By Laura M. Browning in Arts & Entertainment on Feb 17, 2011 5:00PM

The Museum of Contemporary Art recently opened Jim Nutt: Coming Into Character, an exhibit that moves easily between haunting and hilarious with its vivid portraits of imaginary women. Nutt is a Chicago artist and founding member of the surrealist group the Hairy Who, which exhibited at the Hyde Park Art Center in the late 1960s. Although it includes nearly half a century of Nutt’s work, the MCA exhibit is more of a focused retrospective, most of it portraits of imagined women over a period of about 20 years.

It’s impossible not to see traces of Picasso in Nutt’s angular, cock-eyed portraits, but if you look closer, you can see a lot more, like the whisper of Renaissance paintings or modernists like Matisse and Miró.  (Hint: flip through the exhibition catalogue on the reading table at end of the exhibit.
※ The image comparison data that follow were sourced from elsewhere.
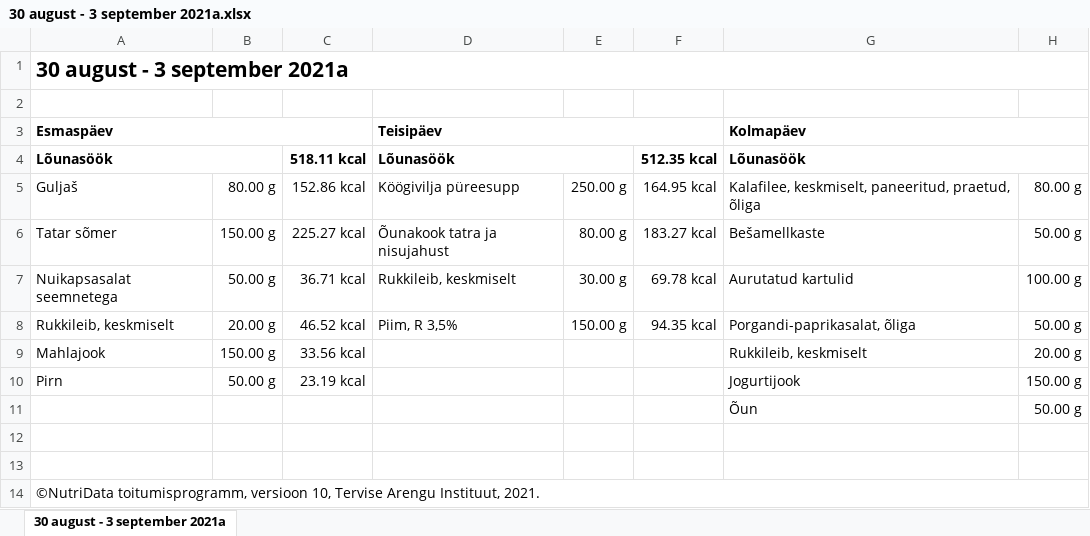
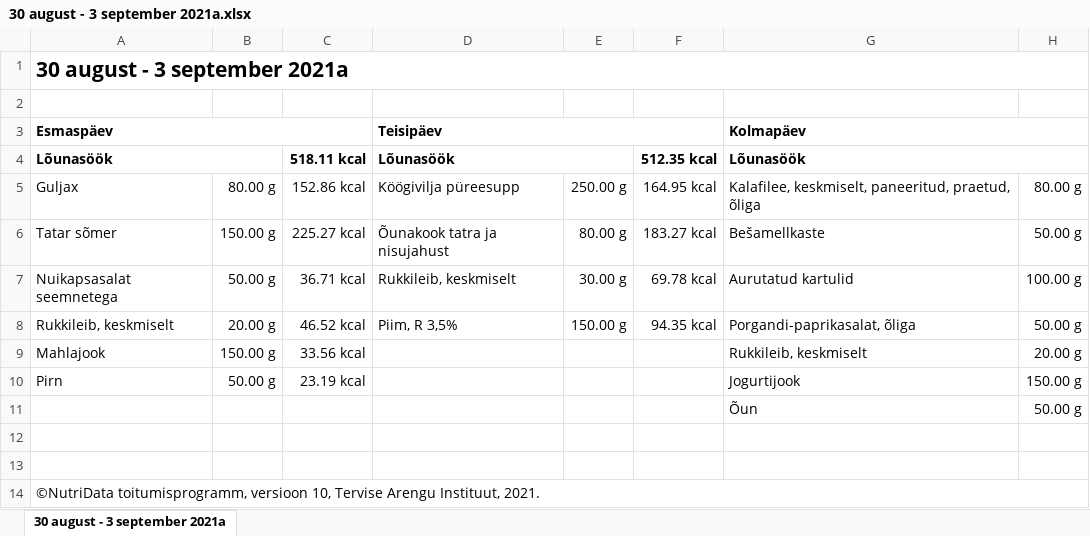
Before and after one commit to KarupoegPuhh/toidud_from_excel_to_docx, an Excel workbook: 30 august - 3 september 2021a.xlsx, sheet 30 august - 3 september 2021a, drawn as a sheet; only a part is shown; values as stored, in another font and other column widths than the file's, no borders; the diff names each change by its address in the sheet, - before the commit and + after, or states it on an @@ line.

```diff
--- a/30 august - 3 september 2021a.xlsx (sheet 30 august - 3 september 2021a)
+++ b/30 august - 3 september 2021a.xlsx (sheet 30 august - 3 september 2021a)
-A5: Guljaš
+A5: Guljax
```
Also changed, not shown: 4 other files.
We wish they’d included some of these comparisons in the labels, as it’s well worth your time.)

Nutt’s acrylics are rich and evocative and detailed—the images above don’t even start to capture what they’re like in person—and many of the women are placed on solid backgrounds that meld into hand-painted frames, a technique that recalls paintings from centuries past, and many of the drawings and sketches that led to the finished portraits — a nice curatorial touch for anybody interested in the process of creating art.

The exhibit also includes a number of paintings from the Hairy Who era, many of which are painted on materials like the reverse side of Plexiglas—and one is actually on a window shade—and feature perverse and psychedelic subjects in super saturated colors. (With a name like Hairy Who, you’ve got to appreciate their strange sense of humor, but if you don’t, the most graphic paintings are in an adjoining gallery with a parental warning). The precision and vividness of Nutt’s paintings are something you might be more accustomed to seeing in computer-generated art, making his paintings all the more stunning.

Jim Nutt: Coming Into Character is on exhibit at the Museum of Contemporary Art, 220 E. Chicago Ave, through May 29. Admission is $12 for adults and free to all on Tuesdays.